Interventions Addressing Social Impairment in Autism

Source: 
Current Psychiatry Reports
Date Published: 
October 4, 2012
Abstract: 

In this new review of intervention studies targeting social impairment in autism, authors encourage researchers to design new studies that: evaluate ingredients of effective interventions (e.g., required dose for therapeutic effect); include better outcome measures that can show that meaningful improvements have happened (e.g., spontaneous social initiations; sustained interactions); and include underserved and underrepresented participant groups, such as children with comorbidities, non-English speaking children, and minimally verbal children.

The Development of Referential Communication and Autism Symptomatology in High-Risk Infants

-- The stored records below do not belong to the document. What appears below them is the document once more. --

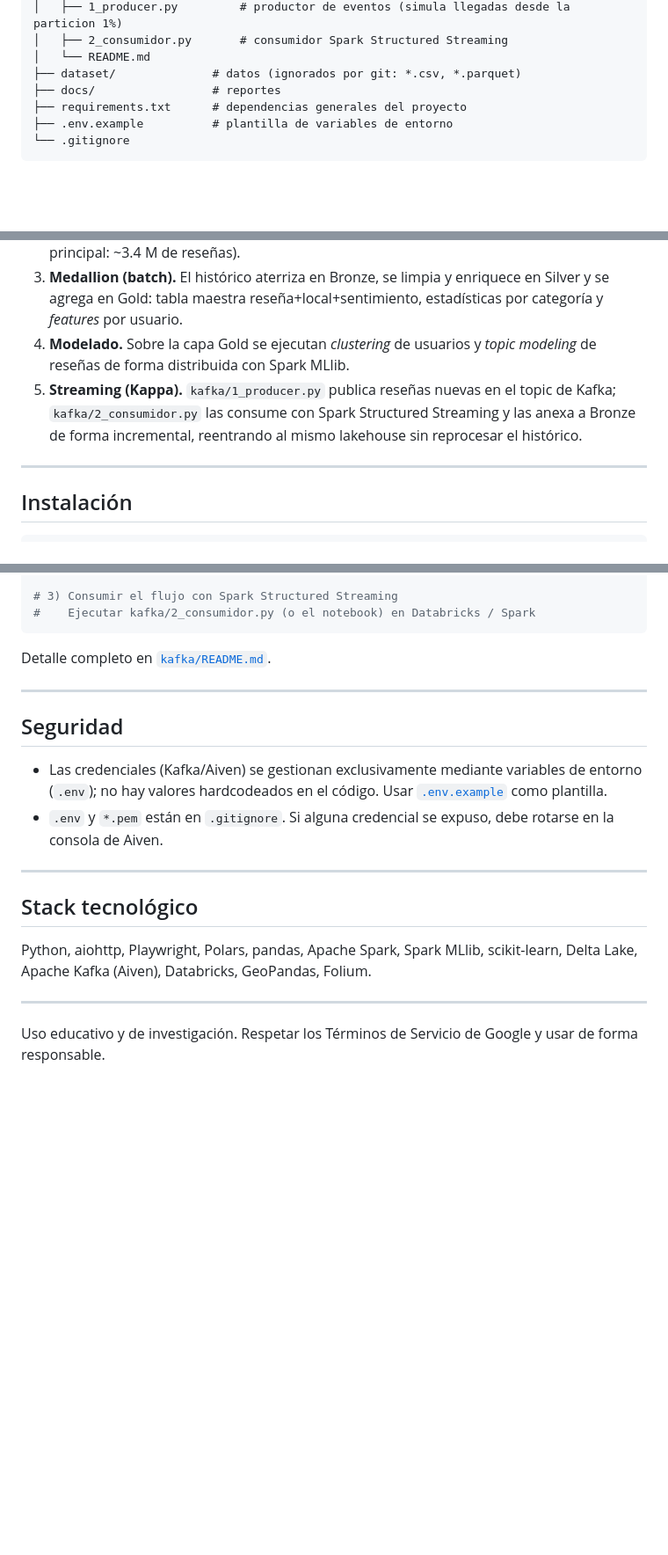
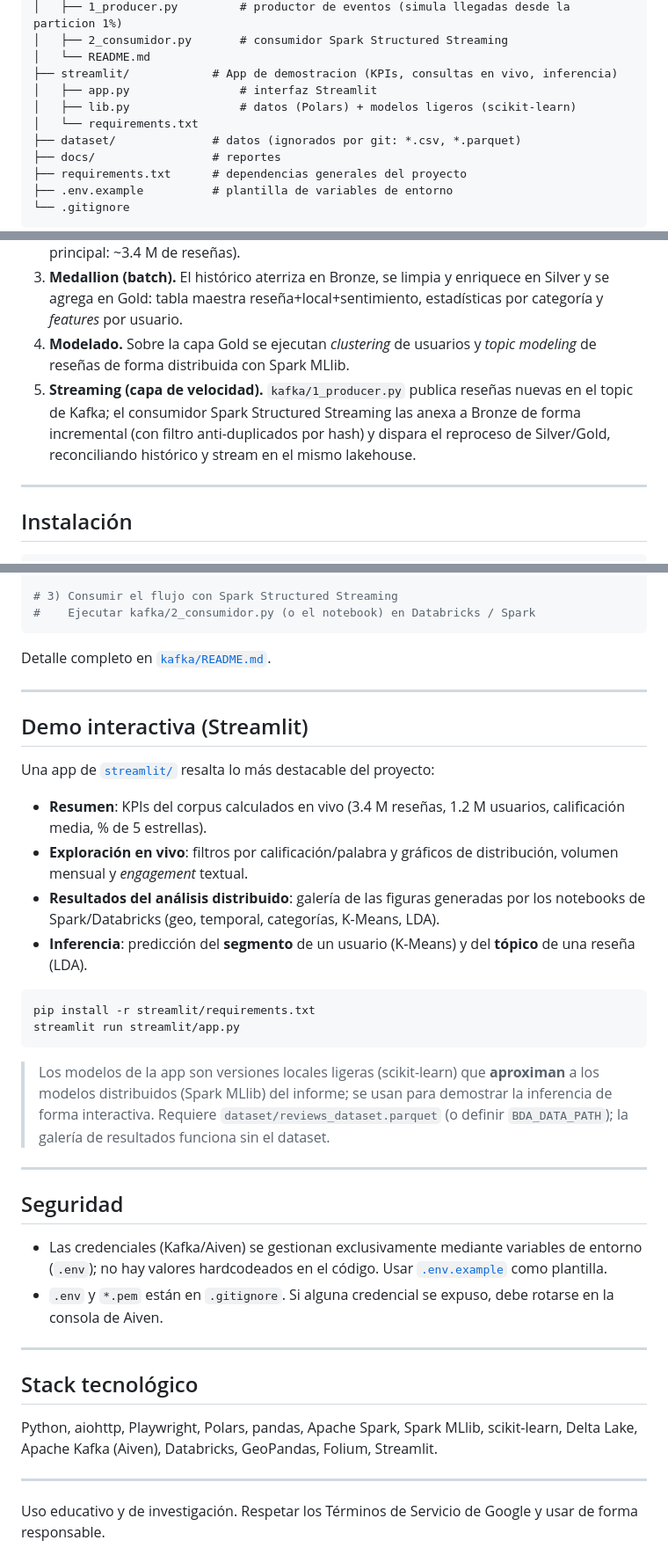
Before and after one commit to fabrizziomcl/bda-pi, a Markdown page: README.md, 3 parts joined by grey strips. Shown at 88% size. Rendered like a GitHub page; blank space fills up the shorter version.

````diff
--- a/README.md
+++ b/README.md
@@ -128,6 +128,10 @@ bda-pi/
 │   ├── 1_producer.py         # productor de eventos (simula llegadas desde la particion 1%)
 │   ├── 2_consumidor.py       # consumidor Spark Structured Streaming
 │   └── README.md
+├── streamlit/            # App de demostracion (KPIs, consultas en vivo, inferencia)
+│   ├── app.py                # interfaz Streamlit
+│   ├── lib.py                # datos (Polars) + modelos ligeros (scikit-learn)
+│   └── requirements.txt
 ├── dataset/              # datos (ignorados por git: *.csv, *.parquet)
 ├── docs/                 # reportes
 ├── requirements.txt      # dependencias generales del proyecto
@@ -163,10 +168,10 @@ Nota sobre datos: los archivos `*.csv` / `*.parquet` y `.env` / `*.pem` están e
    categoría y *features* por usuario.
 4. **Modelado.** Sobre la capa Gold se ejecutan *clustering* de usuarios y *topic
    modeling* de reseñas de forma distribuida con Spark MLlib.
-5. **Streaming (Kappa).** `kafka/1_producer.py` publica reseñas nuevas en el topic de
-   Kafka; `kafka/2_consumidor.py` las consume con Spark Structured Streaming y las anexa
-   a Bronze de forma incremental, reentrando al mismo lakehouse sin reprocesar el
-   histórico.
+5. **Streaming (capa de velocidad).** `kafka/1_producer.py` publica reseñas nuevas en
+   el topic de Kafka; el consumidor Spark Structured Streaming las anexa a Bronze de
+   forma incremental (con filtro anti-duplicados por hash) y dispara el reproceso de
+   Silver/Gold, reconciliando histórico y stream en el mismo lakehouse.
 
 ---
 
@@ -209,6 +214,31 @@ Detalle completo en [`kafka/README.md`](kafka/README.md).
 
 ---
 
+## Demo interactiva (Streamlit)
+
+Una app de [`streamlit/`](streamlit/) resalta lo más destacable del proyecto:
+
+- **Resumen**: KPIs del corpus calculados en vivo (3.4 M reseñas, 1.2 M usuarios,
+  calificación media, % de 5 estrellas).
+- **Exploración en vivo**: filtros por calificación/palabra y gráficos de
+  distribución, volumen mensual y *engagement* textual.
+- **Resultados del análisis distribuido**: galería de las figuras generadas por los
+  notebooks de Spark/Databricks (geo, temporal, categorías, K-Means, LDA).
+- **Inferencia**: predicción del **segmento** de un usuario (K-Means) y del **tópico**
+  de una reseña (LDA).
+
+```bash
+pip install -r streamlit/requirements.txt
+streamlit run streamlit/app.py
+```
+
+> Los modelos de la app son versiones locales ligeras (scikit-learn) que **aproximan**
+> a los modelos distribuidos (Spark MLlib) del informe; se usan para demostrar la
+> inferencia de forma interactiva. Requiere `dataset/reviews_dataset.parquet` (o definir
+> `BDA_DATA_PATH`); la galería de resultados funciona sin el dataset.
+
+---
+
 ## Seguridad
 
 - Las credenciales (Kafka/Aiven) se gestionan exclusivamente mediante variables de
@@ -222,7 +252,7 @@ Detalle completo en [`kafka/README.md`](kafka/README.md).
 ## Stack tecnológico
 
 Python, aiohttp, Playwright, Polars, pandas, Apache Spark, Spark MLlib, scikit-learn,
-Delta Lake, Apache Kafka (Aiven), Databricks, GeoPandas, Folium.
+Delta Lake, Apache Kafka (Aiven), Databricks, GeoPandas, Folium, Streamlit.
 
 ---
 
````
Also changed, not shown: other parts of README.md (+44 -43 lines).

Source: 
Infancy
Date Published: 
October 1, 2012
Abstract: 

This study suggests that non-verbal communication delays in infants with autistic siblings can predict later ASD symptoms.

For a Science Daily article on this paper, click here: http://www.sciencedaily.com/releases/2012/10/121001124802.htm

Experimental Drug may Treat Social Withdrawal Symptoms in Individuals with Fragile X Syndrome, the Most Common Known Genetic Cause of Autism.

Source: 
Science Translational Medicine
Date Published: 
September 19, 2012
Abstract: 

Arbaclofen, also known as STX209, shows promise in its treatment of social symptoms associated with fragile x syndrome.